Small new netbook computers from Acer Inc. will come with Google Inc.'s Android operating system if buyers desire, instead of Windows from Microsoft Corp.

The move by Acer, the world's third-largest PC maker, could raise Android's chances of becoming a widely used alternative to Windows on mobile computers.

Because Android, originally designed for mobile phones, is freely distributed by Google, netbooks running the software would cost less, Acer executive Jim Wong said Tuesday at Computex, a huge computer show in Taiwan. He would not give a specific figure. Wong also praised Android's fast boot-up time.

Netbooks, which are inexpensive little laptops primarily designed for using the internet, originally were sold with another free operating system, Linux. Microsoft's current operating system, Vista, was seen as too expensive and slow for those computers. But Microsoft regained control of the budding market by licensing the older Windows XP to manufacturers for a low price.

Microsoft's next operating system, Windows 7, is being geared for netbooks as well as larger computers. Several PC companies used the Computex show to highlight coming models based on Windows 7, including Taiwan's AsusTek Computer Inc.

Android installed on Rogers smartphones

On Tuesday, Rogers Wireless announced plans to sell two smartphones built with Taiwan-based HTC that will come with Android preinstalled. Named the Magic and Dream, the phones will be available for $149 on a three-year voice and data plan.

PC Magazine analyst Sascha Segan said there are only three mobile phones with the Android operating system, including the two HTC phones and a Samsung.

"They're just the vanguard of a gigantic army," Segan said from New York. "These are the little scouts who are coming in front of the massive infantry."

Segan said Google has plans for 20 Android-powered mobile phones by the end of the year.

At this point, HTC's Dream and Magic don't outshine the iPhone or BlackBerry's Bold, he said.

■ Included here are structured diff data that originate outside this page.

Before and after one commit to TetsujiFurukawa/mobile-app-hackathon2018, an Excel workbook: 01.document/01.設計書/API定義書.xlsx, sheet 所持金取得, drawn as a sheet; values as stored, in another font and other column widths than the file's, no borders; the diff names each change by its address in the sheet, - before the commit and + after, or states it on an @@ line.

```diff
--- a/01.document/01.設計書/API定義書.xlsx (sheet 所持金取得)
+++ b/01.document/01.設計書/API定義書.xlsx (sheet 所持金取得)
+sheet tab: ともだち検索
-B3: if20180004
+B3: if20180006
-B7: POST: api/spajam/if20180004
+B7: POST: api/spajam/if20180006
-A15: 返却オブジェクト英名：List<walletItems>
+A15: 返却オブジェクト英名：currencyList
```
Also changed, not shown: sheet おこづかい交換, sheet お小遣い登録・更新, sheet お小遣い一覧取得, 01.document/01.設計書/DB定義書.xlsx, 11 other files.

The Android operating system may end up being more of a threat to Microsoft's Windows Mobile operating system, now in a number of cellphones such as the Samsung Instinct and LG's Dare, that have some "apps" but aren't smartphones, Segan said.

with files from Canadian Press